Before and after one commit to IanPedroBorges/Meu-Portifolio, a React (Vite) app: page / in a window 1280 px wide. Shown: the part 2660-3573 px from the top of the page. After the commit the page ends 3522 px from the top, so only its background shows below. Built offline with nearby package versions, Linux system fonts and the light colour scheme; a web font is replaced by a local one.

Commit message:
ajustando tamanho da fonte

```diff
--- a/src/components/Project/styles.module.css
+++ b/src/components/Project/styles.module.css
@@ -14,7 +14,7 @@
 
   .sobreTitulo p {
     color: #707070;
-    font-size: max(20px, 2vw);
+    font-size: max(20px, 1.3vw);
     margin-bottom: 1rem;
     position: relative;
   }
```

==

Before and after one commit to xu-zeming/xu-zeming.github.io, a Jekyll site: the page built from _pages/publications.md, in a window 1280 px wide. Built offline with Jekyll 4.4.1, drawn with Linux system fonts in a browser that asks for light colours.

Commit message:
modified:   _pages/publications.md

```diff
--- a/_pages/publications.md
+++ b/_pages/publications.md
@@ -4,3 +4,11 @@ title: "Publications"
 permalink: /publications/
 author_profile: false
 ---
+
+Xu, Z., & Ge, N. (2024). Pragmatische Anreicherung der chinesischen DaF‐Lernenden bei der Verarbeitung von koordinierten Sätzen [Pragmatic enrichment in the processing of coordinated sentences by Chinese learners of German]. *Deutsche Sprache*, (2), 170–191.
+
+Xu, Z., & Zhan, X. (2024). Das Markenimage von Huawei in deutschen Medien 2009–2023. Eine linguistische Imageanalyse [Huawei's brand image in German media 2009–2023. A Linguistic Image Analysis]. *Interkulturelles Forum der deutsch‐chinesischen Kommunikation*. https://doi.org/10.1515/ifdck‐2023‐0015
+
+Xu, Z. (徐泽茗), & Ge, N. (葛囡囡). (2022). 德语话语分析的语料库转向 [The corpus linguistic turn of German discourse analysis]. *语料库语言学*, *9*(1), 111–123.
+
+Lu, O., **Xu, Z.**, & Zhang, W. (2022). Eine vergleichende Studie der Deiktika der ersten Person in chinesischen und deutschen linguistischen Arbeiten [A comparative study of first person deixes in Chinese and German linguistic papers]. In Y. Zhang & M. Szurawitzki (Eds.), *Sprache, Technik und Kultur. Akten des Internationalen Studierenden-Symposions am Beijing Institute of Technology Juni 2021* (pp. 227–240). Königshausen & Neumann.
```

---

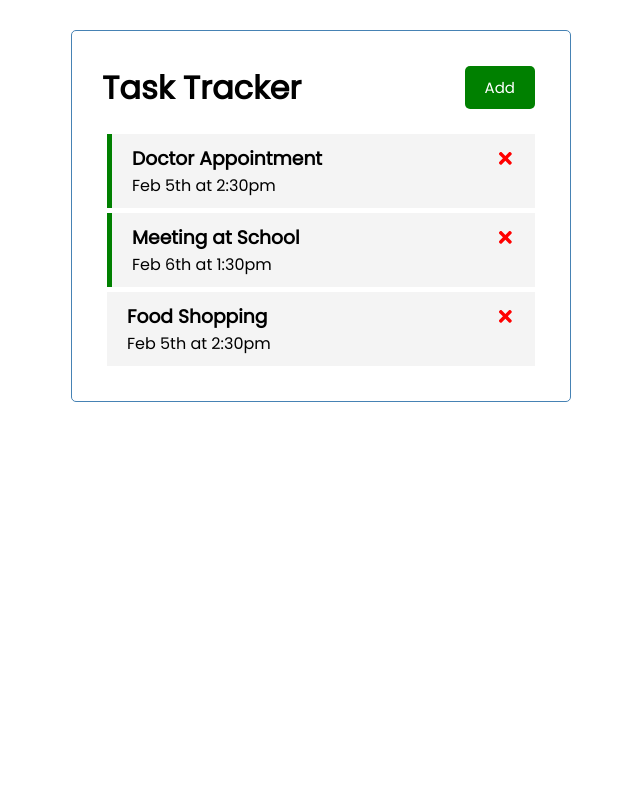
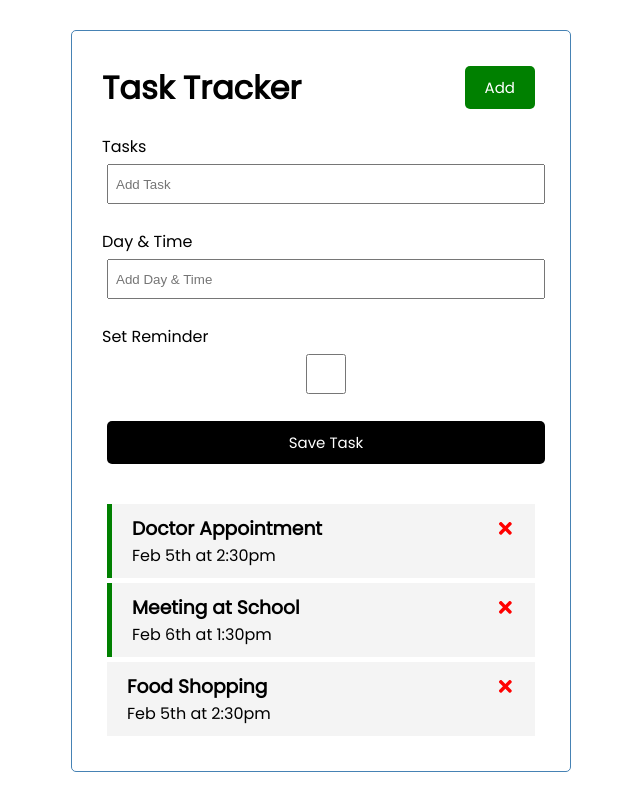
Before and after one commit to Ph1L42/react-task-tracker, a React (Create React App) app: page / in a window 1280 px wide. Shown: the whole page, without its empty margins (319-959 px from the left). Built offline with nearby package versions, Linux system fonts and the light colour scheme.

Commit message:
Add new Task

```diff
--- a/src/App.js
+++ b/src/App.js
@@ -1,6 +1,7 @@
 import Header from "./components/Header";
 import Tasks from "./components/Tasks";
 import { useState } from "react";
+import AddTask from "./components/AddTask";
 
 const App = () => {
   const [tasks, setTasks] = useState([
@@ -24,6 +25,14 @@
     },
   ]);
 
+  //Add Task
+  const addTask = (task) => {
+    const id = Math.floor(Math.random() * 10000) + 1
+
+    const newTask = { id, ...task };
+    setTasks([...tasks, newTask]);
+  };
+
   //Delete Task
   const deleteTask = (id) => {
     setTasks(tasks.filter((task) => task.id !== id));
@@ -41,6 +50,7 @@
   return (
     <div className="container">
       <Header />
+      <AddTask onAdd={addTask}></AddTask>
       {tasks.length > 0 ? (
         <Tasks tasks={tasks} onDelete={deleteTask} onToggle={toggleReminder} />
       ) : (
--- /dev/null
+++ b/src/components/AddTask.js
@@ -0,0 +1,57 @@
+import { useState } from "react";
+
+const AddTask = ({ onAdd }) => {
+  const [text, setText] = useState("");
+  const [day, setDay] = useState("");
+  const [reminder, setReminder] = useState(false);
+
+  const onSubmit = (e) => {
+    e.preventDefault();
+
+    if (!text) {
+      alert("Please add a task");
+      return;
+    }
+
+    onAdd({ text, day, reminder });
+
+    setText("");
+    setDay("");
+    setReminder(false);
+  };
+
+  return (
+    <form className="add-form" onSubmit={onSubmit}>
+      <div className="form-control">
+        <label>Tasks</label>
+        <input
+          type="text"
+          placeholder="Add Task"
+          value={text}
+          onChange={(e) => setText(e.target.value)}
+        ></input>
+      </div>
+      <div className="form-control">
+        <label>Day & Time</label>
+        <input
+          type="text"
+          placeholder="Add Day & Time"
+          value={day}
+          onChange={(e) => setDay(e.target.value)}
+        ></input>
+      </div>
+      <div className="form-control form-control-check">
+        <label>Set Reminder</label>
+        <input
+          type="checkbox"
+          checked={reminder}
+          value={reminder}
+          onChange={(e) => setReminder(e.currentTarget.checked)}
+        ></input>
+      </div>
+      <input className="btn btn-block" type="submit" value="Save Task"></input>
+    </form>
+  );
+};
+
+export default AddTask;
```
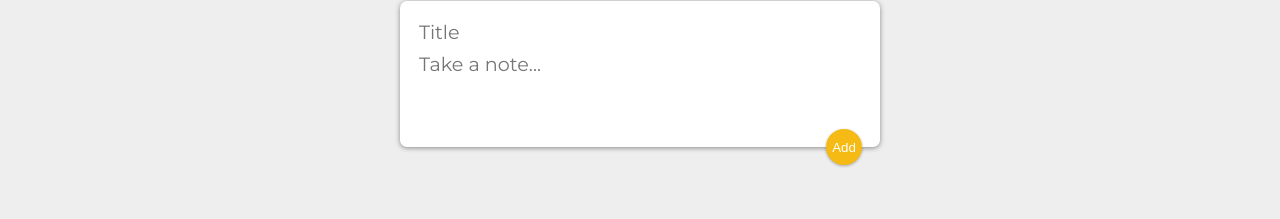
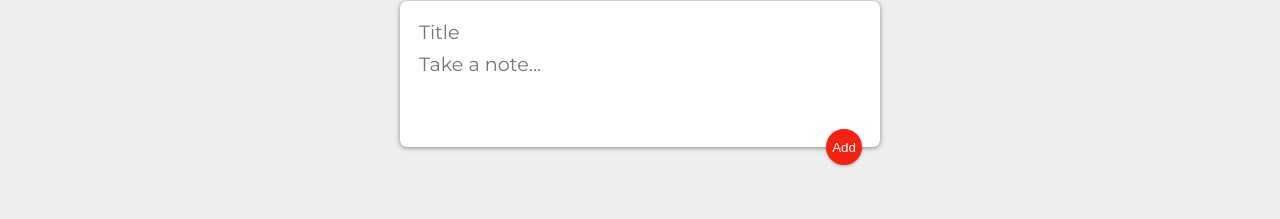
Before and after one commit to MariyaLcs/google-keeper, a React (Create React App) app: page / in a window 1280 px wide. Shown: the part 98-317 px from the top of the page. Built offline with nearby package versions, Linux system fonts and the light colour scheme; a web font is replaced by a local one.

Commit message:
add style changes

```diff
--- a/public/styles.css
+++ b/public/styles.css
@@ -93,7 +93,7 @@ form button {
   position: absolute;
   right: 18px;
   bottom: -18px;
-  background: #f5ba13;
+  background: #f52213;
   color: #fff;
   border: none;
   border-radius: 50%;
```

> [WHAT YOU SHOULD DO]:
Copy all lines from the data that hold the word "type".

> [EXERCISE OUTPUT]:
+          type="text"
+          type="text"
+          type="checkbox"
+      <input className="btn btn-block" type="submit" value="Save Task"></input>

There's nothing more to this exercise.